USA: Florida’s recently-elected Republican Governor Rick Scott announced on February 16 that he had decided to reject any federal funding for the proposed 135 km high speed line between Tampa and Orlando, as the start of a state-wide high speed network.

This effectively stops the project, which had been widely seen as a flagship for introducing high speed rail in the USA. Scott said it could be ‘far too costly to taxpayers’, and ‘the risk far outweighs the benefits’.

His decision was based on ‘three main economic realities’, he explained. Although the federal government had promised almost US$2·4bn to meet the bulk of the construction cost for the line along the Interstate-4 corridor, Scott said any cost over-runs ‘could put Florida taxpayers on the hook for an additional $3bn'.

He also cast doubts on the ridership and revenue projections, which he said had been 'overly-optimistic’ in two-thirds of high speed rail projects. An estimated 3·1 million passengers a year were projected to use the Orlando – Tampa line, but he said only 3·2 million currently used Amtrak's Acela Express services in the Northeast Corridor, where the market was 'eight times the size.' Critics pointed out that this excluded the 7·6 million carried on other Amtrak trains, let alone the commuter rail services.

Nevertheless, Scott suggested that any ridership shortfall could result in the state being liable for up to $575m in operating subsidies over 10 years. And if the project were then shut down, the state would still have to refund the federal money, he claimed.

Claiming that ‘President Obama’s high speed rail programme is not the answer to Florida’s economic recovery’, Scott insisted that ‘we must make investments in areas where we will get a return for Florida’s taxpayers.’ The federal government is expected to reallocate the funding to other high speed rail projects, notably in California, where local proponents are already lobbying for the Fresno - Bakersfield pilot section to be extended north to San Jose. Illinois has also expressed interest in receiving further federal funds.

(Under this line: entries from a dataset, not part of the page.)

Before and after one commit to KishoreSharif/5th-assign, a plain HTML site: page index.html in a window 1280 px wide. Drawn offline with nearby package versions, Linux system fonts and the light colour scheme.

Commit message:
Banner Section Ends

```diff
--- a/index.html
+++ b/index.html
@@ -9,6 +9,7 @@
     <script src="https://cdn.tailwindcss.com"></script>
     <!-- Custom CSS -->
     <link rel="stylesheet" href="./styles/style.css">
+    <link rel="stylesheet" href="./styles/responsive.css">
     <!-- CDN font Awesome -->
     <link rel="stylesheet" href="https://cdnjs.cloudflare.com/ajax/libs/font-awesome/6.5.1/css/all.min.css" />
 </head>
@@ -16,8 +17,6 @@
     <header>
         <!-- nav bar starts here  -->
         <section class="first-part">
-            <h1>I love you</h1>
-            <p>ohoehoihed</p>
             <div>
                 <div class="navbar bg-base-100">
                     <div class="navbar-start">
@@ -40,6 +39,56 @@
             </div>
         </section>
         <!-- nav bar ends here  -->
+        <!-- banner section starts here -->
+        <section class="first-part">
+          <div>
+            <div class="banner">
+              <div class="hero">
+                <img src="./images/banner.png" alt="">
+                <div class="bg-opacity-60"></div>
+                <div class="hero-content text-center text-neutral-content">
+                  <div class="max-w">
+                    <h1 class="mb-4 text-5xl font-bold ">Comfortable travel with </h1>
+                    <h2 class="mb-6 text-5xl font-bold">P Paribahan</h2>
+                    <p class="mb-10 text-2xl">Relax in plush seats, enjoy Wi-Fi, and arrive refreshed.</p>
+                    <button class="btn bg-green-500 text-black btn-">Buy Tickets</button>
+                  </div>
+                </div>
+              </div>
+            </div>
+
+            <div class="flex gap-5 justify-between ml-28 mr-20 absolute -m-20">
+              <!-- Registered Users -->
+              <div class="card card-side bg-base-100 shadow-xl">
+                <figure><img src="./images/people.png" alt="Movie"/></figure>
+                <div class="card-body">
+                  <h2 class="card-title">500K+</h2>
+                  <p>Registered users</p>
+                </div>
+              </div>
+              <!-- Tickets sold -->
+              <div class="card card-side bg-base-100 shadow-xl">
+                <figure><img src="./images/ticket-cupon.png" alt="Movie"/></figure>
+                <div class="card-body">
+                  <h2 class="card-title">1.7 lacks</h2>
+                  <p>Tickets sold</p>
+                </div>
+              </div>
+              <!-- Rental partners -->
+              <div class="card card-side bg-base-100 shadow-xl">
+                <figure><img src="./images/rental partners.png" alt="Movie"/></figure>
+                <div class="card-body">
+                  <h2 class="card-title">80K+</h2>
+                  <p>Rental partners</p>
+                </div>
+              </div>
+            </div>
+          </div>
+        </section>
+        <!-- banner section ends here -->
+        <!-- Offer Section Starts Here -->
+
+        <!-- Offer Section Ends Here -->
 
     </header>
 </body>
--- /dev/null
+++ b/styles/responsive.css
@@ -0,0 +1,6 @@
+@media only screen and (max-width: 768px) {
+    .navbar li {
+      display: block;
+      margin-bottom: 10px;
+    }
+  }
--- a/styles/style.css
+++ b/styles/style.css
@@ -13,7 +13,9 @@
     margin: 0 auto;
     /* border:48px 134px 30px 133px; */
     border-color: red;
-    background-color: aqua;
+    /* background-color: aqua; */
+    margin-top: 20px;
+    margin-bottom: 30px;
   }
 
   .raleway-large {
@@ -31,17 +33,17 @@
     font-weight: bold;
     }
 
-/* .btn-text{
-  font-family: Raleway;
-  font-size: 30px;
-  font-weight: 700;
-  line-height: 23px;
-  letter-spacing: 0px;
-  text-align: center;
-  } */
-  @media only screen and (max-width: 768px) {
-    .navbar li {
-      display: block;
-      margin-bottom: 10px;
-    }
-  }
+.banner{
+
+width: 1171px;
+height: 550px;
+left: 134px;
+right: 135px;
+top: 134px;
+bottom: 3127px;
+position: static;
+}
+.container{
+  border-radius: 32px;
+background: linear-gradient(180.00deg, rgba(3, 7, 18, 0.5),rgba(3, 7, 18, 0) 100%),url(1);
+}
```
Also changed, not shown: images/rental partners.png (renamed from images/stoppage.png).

Responding to the announcement, the US High Speed Rail Association pointed out that 'the voters in Florida have repeatedly expressed strong interest in bringing high speed rail and enhanced commuter rail to the state', and that 90% of the funding for the project had been put in place. USHSR President Andy Kunz described the Governor's decision as 'premature', noting that a ridership study he had commissioned had not yet been released. Issuing a Request for Proposals for a build and operate concession would have given the private sector 'the opportunity to cover any construction funding gaps', he suggested.